Most people who take antidepressants and other psychiatric drugs would be better off without them, a leading scientist has warned.
In a controversial opinion piece published in the British Medical Journal, clinical trials expert Professor Peter Gotzsche argues that industry-funded drug trials have overestimated the benefits and understated the deaths from antidepressants, tranquillisers and anti-psychotics.
Professor Gotzsche said given the lack of benefits, people could stop almost all psychotropic drugs without causing harm.
But the opinion has been strongly refuted by medical experts, who say that if people with mental illness acted on this advice it could be highly damaging.

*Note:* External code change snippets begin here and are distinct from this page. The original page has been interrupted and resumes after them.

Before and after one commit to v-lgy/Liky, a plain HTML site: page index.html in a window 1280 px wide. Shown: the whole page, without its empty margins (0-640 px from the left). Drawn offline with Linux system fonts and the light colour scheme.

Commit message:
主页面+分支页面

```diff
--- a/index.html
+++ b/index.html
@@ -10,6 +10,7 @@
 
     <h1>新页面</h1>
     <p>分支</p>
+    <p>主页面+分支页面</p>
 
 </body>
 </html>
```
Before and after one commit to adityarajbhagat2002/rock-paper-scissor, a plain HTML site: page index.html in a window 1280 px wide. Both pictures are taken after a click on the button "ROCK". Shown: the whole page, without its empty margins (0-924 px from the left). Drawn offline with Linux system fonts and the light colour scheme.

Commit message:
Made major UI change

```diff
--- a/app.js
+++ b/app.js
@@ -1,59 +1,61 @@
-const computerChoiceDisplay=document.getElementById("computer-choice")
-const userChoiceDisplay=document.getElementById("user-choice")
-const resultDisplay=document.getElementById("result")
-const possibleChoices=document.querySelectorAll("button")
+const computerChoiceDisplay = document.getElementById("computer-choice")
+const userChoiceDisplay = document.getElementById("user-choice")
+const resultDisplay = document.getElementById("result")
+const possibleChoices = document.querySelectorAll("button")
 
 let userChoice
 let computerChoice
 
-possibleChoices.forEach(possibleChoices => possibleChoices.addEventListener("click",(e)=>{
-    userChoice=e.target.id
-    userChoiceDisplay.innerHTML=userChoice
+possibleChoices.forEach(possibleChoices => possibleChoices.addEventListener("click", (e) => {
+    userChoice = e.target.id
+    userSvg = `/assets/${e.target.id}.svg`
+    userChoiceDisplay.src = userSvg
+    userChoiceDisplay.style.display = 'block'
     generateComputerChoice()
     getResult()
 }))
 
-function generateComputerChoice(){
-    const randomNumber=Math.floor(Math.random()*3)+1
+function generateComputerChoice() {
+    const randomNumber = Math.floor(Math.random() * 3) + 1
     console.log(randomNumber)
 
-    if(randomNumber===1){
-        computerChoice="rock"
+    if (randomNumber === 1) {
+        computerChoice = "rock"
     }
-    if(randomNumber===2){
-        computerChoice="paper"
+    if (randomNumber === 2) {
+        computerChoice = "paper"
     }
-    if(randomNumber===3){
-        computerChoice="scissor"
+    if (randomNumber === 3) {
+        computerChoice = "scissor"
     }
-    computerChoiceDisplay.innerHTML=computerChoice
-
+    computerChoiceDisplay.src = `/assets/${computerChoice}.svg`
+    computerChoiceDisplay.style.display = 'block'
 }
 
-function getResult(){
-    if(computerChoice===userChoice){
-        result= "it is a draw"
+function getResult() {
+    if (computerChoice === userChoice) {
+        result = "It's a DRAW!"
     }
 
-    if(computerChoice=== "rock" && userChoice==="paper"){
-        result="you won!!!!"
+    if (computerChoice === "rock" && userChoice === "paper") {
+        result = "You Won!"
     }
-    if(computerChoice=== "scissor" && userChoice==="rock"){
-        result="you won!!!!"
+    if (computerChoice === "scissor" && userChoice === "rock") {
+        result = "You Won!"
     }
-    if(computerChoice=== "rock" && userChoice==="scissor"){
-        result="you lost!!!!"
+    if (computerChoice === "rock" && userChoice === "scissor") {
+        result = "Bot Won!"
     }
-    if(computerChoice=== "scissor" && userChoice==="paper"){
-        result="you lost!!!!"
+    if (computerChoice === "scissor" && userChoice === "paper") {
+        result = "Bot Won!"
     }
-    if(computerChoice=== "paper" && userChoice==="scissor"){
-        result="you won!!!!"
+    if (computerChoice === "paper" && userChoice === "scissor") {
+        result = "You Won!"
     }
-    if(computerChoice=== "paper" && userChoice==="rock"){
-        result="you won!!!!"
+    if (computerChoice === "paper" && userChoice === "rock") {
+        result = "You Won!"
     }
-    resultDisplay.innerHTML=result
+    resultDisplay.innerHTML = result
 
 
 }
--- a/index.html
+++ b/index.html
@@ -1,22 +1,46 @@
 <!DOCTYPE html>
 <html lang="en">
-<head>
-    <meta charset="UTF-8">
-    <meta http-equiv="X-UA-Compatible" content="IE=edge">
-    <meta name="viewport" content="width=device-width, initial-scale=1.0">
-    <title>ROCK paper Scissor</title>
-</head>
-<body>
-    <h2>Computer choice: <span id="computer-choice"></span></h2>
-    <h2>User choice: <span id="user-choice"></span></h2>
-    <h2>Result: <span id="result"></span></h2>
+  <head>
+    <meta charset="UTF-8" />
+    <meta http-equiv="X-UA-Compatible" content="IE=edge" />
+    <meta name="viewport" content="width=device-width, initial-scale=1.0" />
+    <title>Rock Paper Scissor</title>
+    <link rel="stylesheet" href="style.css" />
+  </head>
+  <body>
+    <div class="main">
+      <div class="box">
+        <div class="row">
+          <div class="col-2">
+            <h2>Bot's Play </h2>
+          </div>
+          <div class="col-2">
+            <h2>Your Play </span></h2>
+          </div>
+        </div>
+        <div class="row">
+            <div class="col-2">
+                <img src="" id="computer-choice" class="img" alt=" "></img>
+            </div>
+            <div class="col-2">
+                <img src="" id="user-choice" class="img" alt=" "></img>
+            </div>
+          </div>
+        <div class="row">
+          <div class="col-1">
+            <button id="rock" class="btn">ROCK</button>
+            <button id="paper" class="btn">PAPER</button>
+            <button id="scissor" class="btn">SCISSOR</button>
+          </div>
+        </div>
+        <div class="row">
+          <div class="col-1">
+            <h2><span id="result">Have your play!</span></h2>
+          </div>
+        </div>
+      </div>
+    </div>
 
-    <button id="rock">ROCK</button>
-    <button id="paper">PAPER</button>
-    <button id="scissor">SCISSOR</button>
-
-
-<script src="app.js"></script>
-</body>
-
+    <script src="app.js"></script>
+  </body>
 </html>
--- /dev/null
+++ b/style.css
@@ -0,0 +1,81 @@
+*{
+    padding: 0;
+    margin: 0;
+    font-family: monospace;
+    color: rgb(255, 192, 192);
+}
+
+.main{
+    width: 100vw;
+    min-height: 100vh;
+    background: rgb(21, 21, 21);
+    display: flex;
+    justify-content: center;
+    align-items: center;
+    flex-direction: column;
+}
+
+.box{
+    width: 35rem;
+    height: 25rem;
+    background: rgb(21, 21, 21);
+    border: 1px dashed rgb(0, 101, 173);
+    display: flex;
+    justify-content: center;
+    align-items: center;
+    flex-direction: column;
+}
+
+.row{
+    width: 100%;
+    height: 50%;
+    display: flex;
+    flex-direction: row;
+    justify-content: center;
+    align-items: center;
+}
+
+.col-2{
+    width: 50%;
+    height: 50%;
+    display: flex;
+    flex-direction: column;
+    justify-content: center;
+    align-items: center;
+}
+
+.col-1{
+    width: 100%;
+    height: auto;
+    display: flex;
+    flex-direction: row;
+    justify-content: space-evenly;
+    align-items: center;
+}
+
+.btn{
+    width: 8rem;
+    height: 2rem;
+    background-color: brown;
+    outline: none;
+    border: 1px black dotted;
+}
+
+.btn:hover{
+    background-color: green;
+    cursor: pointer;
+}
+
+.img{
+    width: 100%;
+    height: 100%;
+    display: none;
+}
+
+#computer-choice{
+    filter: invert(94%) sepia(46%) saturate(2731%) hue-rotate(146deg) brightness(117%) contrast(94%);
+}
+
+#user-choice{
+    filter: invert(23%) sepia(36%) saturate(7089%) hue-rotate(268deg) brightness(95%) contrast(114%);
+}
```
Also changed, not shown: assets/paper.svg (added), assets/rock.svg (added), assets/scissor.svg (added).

Dr Joel King, a consultant psychiatrist at the Melbourne Clinic’s Professorial Unit, who is also an honorary senior lecturer at the Department of Psychiatry at the University of Melbourne, said psychiatric medications was just one part of the management of a patient’s mental illness, or perhaps not at all.
He said talking to a patient or psychological therapy was often a first-line treatment for mild to moderate cases.
“There are cases where patients continue to struggle despite these types of measures. Medication can sometimes be helpful in this situation,” Dr King said.
In his report, Professor Gotzsche said that drugs prescribed to patients for conditions such as depression, attention deficit disorder and dementia were responsible for the deaths of more than half a million people aged 65 and older in the western world every year.
Australian National University Medical School academic Jeffrey Looi said he had deep concerns for the public report which was not evidence-based, and could be harmful for patients.
Dr Looi said the suicide data in the report, that related to the use of antidepressants, was only cited in the professor’s own unpublished book and was unclear. He also said that clinical trials did not normally involve subjects over 65.
Professor Gotzsche’s report also said that clinical trials of several drugs, including fluoxetine (better known as Prozac) and venlafaxine (better known as Efexor-XR) demonstrated that the medication had little impact beyond a placebo effect after a few days.
Clinical trials of schizophrenia were “disappointing” and the benefits of drugs for attention deficit hyperactivity disorder were “uncertain”, he added.
“The short-term relief seems to be replaced by long-term harms. Animal studies strongly suggest that these drugs can produce brain damage, which is probably the case for all psychotropic drugs,” he wrote.
“Given their lack of benefit, I estimate we could stop almost all psychotropic drugs without causing harm. This would lead to healthier and more long-lived populations.
“Because psychotropic drugs are immensely harmful when used long-term, they should almost exclusively be used in acute situations and always with a firm plan for tapering off, which can be difficult for many patients.”
But Dr King said the evidence doesn’t support this.
“Most patients find a stable dose that works, they don’t get cravings for their antidepressants, and they can be weaned off the medication if they don’t want to be on it or it doesn’t work or agree with them,” he said.
“Regular review and relapse prevention are also important … all psychiatric medications have the potential to cause side-effects and patients should be properly advised about them.”
Dr King also said there was very little evidence that all psychiatric medications caused “brain damage”.
A group of UK-based medical experts responsible for the Cochrane Reviews that relate to mental health, agreed with some aspects of Professor Gotzsche’s report, but were highly concerned if his recommendations were acted on, could lead to patient harm.
“Treating them as a homogenous whole is not helpful within such a concise article, given that there will be very different benefits and harms in different populations and with different drugs,” the group said.
Untreated mental illness ‘harmful’
Dr King said that untreated psychiatric conditions, such as schizophrenia, bipolar disorder and depression, could have tremendously harmful effects on the individual, their family, and society.
He said depression itself was recognised as the leading cause of disability worldwide, according to the World Health Organisation.
“People who are depressed can stop going to work or school, stop interacting with their friends and family, and even commit suicide,” Dr King said.
“These risks need to be weighed against the potential risks of any form of treatment, and this is sometimes complex without straightforward answers. Ultimately, it is one that should involve the patient, family, and other supports as much as possible.”
Dr Looi said the report could also create negative messages to mental illness sufferers about seeking treatment.
“They should know they have the same rights as anyone else with a medical condition, to seek advice and treatment from their health professional,” he said.